During an impassioned lecture at the University of Calgary recently, celebrated human rights advocate and HIV activist Justice Edwin Cameron, of South Africa’s highest court, described the treatment of those living with HIV at the hands of the Supreme Court of Canada (SCC) as a “uniquely Canadian monstrosity.”
“Worldwide, despite antiretroviral treatment, about one million people die of AIDS annually. Many of them, roughly but accurately expressed, are dying of stigma,” said Cameron, who was diagnosed with HIV in 1986. His struggle with the virus, and his advocacy work, formed part of his best-selling memoir, Witness To AIDS.
Stigma, he argued, is “a social brand of judgment, an imprint of contempt and ostracism” that perpetuates silence and shame, and even fear of diagnosis, meaning too many people are not accessing the treatment that can restore their health.
The Supreme Court of Canada, charged Cameron, has served to perpetuate that fear with a set of decisions that imposed a legal duty on those living with HIV to disclose their status to partners even if they are receiving antiretroviral treatment, which reduces the virus to virtually undetectable levels.

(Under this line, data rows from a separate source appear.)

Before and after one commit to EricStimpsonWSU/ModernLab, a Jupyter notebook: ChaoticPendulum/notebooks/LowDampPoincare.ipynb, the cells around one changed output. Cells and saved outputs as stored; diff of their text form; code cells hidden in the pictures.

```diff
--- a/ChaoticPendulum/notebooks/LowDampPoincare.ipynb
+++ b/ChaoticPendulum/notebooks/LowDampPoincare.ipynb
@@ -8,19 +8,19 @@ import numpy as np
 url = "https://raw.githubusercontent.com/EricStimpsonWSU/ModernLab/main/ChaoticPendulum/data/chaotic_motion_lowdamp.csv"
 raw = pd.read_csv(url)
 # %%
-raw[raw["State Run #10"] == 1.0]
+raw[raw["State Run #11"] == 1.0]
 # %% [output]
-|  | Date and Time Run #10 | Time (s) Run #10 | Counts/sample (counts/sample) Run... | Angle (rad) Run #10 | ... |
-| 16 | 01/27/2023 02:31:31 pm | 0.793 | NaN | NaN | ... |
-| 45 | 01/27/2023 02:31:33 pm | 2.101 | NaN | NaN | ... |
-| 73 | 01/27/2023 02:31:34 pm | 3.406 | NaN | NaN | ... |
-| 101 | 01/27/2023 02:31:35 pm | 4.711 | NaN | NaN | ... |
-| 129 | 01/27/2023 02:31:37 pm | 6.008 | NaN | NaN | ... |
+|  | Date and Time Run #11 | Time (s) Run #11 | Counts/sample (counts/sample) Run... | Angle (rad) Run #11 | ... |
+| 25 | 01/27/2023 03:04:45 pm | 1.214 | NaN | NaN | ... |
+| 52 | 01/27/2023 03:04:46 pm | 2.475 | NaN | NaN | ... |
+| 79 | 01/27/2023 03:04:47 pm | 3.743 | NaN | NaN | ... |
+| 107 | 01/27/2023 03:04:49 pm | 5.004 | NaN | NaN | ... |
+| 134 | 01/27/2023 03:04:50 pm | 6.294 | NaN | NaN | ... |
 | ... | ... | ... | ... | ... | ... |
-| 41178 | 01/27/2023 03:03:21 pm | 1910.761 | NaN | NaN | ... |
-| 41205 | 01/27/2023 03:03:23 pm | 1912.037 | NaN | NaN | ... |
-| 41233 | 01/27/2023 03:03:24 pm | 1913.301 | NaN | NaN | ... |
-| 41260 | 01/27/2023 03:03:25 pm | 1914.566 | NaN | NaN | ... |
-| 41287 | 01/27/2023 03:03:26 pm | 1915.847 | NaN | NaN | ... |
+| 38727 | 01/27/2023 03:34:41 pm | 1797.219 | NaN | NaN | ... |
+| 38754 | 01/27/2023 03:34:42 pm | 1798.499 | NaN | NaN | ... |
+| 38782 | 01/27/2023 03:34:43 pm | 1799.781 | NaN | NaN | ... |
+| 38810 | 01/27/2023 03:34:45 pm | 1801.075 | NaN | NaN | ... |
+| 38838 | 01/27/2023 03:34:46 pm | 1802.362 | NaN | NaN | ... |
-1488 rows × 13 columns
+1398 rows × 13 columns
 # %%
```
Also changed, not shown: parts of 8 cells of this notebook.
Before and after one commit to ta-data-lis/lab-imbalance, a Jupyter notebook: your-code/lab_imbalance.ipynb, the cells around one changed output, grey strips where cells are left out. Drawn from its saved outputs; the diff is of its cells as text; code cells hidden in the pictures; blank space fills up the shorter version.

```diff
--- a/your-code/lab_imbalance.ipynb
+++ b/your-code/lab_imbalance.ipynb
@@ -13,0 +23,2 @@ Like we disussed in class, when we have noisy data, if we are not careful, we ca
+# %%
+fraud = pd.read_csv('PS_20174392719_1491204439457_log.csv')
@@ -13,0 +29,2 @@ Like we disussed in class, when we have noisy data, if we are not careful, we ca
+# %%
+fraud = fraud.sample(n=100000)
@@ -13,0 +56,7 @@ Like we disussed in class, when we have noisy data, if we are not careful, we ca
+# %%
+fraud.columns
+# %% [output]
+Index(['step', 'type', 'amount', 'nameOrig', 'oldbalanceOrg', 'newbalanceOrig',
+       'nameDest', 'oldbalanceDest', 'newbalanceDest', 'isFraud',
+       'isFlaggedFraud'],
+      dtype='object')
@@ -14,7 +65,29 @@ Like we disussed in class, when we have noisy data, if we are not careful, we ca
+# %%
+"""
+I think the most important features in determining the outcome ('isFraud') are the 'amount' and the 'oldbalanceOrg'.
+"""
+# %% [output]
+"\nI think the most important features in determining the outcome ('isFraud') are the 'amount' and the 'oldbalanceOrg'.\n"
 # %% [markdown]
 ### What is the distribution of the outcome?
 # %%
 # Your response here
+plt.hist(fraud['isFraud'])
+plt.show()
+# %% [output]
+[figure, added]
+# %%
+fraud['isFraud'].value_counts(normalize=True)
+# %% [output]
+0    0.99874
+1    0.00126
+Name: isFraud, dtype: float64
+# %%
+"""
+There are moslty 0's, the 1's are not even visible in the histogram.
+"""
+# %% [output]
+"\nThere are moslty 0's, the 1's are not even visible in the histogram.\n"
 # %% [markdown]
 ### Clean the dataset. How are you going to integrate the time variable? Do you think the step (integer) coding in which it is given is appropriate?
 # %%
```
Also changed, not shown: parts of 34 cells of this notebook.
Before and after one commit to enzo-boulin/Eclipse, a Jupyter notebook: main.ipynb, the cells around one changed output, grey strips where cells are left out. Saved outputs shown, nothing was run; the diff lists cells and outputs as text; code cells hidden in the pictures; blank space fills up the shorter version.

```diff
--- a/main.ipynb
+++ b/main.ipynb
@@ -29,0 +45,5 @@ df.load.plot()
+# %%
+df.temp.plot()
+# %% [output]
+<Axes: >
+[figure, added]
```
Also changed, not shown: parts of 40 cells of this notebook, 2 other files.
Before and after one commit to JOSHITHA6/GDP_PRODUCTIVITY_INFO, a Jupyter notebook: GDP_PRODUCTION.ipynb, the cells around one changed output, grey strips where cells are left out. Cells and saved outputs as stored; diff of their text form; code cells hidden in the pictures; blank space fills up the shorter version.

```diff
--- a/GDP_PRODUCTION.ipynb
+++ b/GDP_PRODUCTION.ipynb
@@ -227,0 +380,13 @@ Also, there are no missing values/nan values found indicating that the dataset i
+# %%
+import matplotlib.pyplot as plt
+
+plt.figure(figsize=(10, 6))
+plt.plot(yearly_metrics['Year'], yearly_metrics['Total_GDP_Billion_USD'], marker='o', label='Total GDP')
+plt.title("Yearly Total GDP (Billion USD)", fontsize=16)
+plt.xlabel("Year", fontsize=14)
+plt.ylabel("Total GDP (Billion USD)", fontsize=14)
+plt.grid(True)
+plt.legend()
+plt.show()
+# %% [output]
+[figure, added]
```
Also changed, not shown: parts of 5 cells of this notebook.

“Canada has a dubious distinction. After the United States and Russia and eastern European countries,” said Cameron. “It has prosecuted more cases, it has put more people in prison for simple non-disclosure of HIV infection, than any other country. It lags behind only a handful of jurisdictions in absolute numbers of convictions.”
Prosecution is effective in deterring people from getting tested, while giving the public a false sense of security.
And all the prosecution, which results from non-disclosure being treated in Canada as a criminal offence, is doing more harm than good, according to the Community, AIDS, Treatment, Information Exchange (CATIE), a Canadian group that promotes good practices for treatment and prevention programs for those living with HIV and hepatitis C.
CATIE points out there is zero evidence to show criminal penalties deter participation in behaviours that present risk of transmission. But prosecution is effective in deterring people from getting tested, while giving the public a false sense of security that criminal prosecutions will somehow protect them, Cameron pointed out. CATIE has recorded …
Source:: The Huffington Post – Canada Travel